Leigh Whannell’s spin on the classic H. G. Wells story initially started off as another entry in what was supposed to be Universal’s failed “Dark Universe,” which sought to bring together many of cinema’s most iconic horror monsters into their own shared universe. But after The Mummy had failed and said universe has only remained shelved ever since, Blumhouse took interest in reviving this project – turning it into a small-budget horror like all their most notable releases and what came forth from that is more than just a new contextualization of the Wells tale. The Invisible Man is every bit as terrifying as it can also be fun, but seeing what Whannell could do with the Wells classic to adapt it for a modern audience only further strengthens the film’s impact.
Starring Elisabeth Moss as Cecilia Kass, a woman who escaped an abusive relationship with her boyfriend, The Invisible Man takes the Wells classic and turns it into a story about the psychological effects of gaslighting. Following her ex-boyfriend’s apparent suicide which led to Cecilia inheriting Adrian Griffin’s massive fortune, Cecilia becomes very suspicious of the circumstances as strange things begin happening to her from an unseen presence. She realizes that Griffin may not be dead after all and his invisibility has only become his means of continuously terrorizing her all that he can.

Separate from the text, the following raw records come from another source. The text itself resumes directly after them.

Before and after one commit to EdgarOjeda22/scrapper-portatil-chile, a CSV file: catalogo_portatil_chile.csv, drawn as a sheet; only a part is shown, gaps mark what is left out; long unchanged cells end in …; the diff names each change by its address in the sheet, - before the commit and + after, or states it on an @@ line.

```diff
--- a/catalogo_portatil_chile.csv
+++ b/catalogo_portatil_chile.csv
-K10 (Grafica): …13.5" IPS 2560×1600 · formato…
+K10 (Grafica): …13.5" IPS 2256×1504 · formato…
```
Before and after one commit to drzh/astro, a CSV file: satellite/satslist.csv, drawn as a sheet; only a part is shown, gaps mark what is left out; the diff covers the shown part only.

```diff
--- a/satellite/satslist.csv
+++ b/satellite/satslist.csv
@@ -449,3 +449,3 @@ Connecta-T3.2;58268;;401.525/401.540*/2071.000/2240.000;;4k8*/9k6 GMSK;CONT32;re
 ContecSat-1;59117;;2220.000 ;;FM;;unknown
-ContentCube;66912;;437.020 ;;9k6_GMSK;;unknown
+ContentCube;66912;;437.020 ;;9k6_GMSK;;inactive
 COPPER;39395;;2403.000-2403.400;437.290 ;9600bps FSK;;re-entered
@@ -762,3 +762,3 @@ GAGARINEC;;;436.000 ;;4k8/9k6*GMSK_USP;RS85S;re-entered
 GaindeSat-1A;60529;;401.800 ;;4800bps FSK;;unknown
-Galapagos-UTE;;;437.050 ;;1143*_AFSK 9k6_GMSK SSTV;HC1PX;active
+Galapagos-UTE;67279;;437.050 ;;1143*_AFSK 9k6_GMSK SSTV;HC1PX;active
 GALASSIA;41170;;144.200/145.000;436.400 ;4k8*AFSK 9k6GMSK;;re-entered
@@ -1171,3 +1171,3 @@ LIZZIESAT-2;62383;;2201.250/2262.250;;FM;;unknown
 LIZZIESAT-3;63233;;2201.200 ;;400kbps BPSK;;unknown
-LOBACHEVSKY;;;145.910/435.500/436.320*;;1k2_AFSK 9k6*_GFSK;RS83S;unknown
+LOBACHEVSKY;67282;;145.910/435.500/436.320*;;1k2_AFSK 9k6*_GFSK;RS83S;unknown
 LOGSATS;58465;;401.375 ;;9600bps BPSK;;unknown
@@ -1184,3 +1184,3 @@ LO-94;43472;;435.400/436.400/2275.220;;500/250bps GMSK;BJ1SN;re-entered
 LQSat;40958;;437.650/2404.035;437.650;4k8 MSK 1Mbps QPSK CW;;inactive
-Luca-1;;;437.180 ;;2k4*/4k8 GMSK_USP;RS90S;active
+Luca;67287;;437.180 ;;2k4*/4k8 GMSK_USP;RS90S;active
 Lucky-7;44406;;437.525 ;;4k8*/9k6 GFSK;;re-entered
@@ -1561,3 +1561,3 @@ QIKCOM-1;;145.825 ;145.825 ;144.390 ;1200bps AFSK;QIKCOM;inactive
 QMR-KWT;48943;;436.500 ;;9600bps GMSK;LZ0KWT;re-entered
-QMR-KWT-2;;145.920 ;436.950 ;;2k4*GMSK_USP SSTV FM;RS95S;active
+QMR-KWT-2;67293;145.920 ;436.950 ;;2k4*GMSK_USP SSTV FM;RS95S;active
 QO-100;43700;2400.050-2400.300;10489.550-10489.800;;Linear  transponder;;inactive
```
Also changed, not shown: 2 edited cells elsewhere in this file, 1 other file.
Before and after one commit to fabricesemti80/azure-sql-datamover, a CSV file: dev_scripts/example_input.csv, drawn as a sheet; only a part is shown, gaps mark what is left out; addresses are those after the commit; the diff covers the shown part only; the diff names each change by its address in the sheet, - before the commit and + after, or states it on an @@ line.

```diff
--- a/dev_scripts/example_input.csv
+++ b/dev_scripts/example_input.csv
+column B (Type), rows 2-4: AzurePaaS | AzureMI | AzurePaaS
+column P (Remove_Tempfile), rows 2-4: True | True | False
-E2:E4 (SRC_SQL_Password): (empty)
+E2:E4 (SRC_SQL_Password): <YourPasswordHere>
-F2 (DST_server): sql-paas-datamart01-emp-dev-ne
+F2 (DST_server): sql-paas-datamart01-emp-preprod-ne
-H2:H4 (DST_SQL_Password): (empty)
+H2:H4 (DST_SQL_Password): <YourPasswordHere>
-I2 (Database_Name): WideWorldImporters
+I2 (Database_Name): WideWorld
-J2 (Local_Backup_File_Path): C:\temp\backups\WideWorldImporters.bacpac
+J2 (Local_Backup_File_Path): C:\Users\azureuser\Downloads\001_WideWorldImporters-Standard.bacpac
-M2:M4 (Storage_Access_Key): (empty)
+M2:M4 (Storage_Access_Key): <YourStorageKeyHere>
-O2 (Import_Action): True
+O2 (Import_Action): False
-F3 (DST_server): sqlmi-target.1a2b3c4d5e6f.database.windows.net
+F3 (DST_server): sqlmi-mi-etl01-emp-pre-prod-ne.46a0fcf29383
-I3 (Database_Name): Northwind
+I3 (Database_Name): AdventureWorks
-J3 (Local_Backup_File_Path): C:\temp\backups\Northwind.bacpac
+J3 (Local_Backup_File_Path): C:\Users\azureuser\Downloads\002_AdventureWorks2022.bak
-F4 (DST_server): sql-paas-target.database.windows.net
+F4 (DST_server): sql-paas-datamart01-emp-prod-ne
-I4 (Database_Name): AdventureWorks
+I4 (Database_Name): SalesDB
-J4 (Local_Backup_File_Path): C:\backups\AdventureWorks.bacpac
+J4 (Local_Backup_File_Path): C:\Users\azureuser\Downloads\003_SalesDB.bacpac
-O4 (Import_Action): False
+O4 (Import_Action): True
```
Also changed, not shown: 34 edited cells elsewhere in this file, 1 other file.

With the Wells tale and the original James Whale film presenting a tragic outlook upon which the title character’s means of making his presence known to people around himself, Whannell doesn’t center anymore around Griffin wanting to be visible but him using that power to get what he wants – creating a wonderfully paranoid atmosphere from beginning to end. Instead, the new context that Whannell provides is one that explores the psychological effects of gaslighting, and the helplessness that comes forth from the feeling of continuously being watched at every turn, especially as it comes after having suffered at the hands of domestic abuse. While retaining the sci-fi roots of its source, The Invisible Man takes upon a very real horror and makes you feel it on the inside thanks to Elisabeth Moss’s fantastic performance.
On the whole, it’s also impressive to see how much has Leigh Whannell been able to pull off with such a limited budget. The visual effects are very polished, the film also boasts exciting set pieces within the third act, but these limitations, while they are often found within the best of Blumhouse’s productions, can also speak volumes for the claustrophobic atmosphere that Whannell seeks to create from the idea that you’re made to face a horror that only one person is able to see. The jump scares never feel inauthentic, but as Whannell crafts a world that feels wholly lived in by its viewers – exemplifying that fear of no one believing you.
The Invisible Man carries everything that could make a horror classic within the new decade. While I’m not entirely sure that the film should be near as long as it is nor do all the jump scares work, there was never a moment where I found myself bored – and it’s hard for me to get mad at a new horror film that successfully did get a gasp out of me. But seeing this story re-interpreted as a tale for the #MeToo generation, there’s a greater resonance that can be felt too. And that very real fear is what makes it so effective too. Whatever Leigh Whannell’s got in store for the future, I’m more than willing to sign up.
Watch the trailer right here.
All images via Universal.
Directed by Leigh Whannell
Screenplay by Leigh Whannell, from the novel by H. G. Wells
Produced by Jason Blum, Kyle du Fresne
Starring Elisabeth Moss, Aldis Hodge, Storm Reid, Harriet Dyer, Oliver Jackson-Cohen
Release Date: February 28, 2020
Running Time: 124 minutes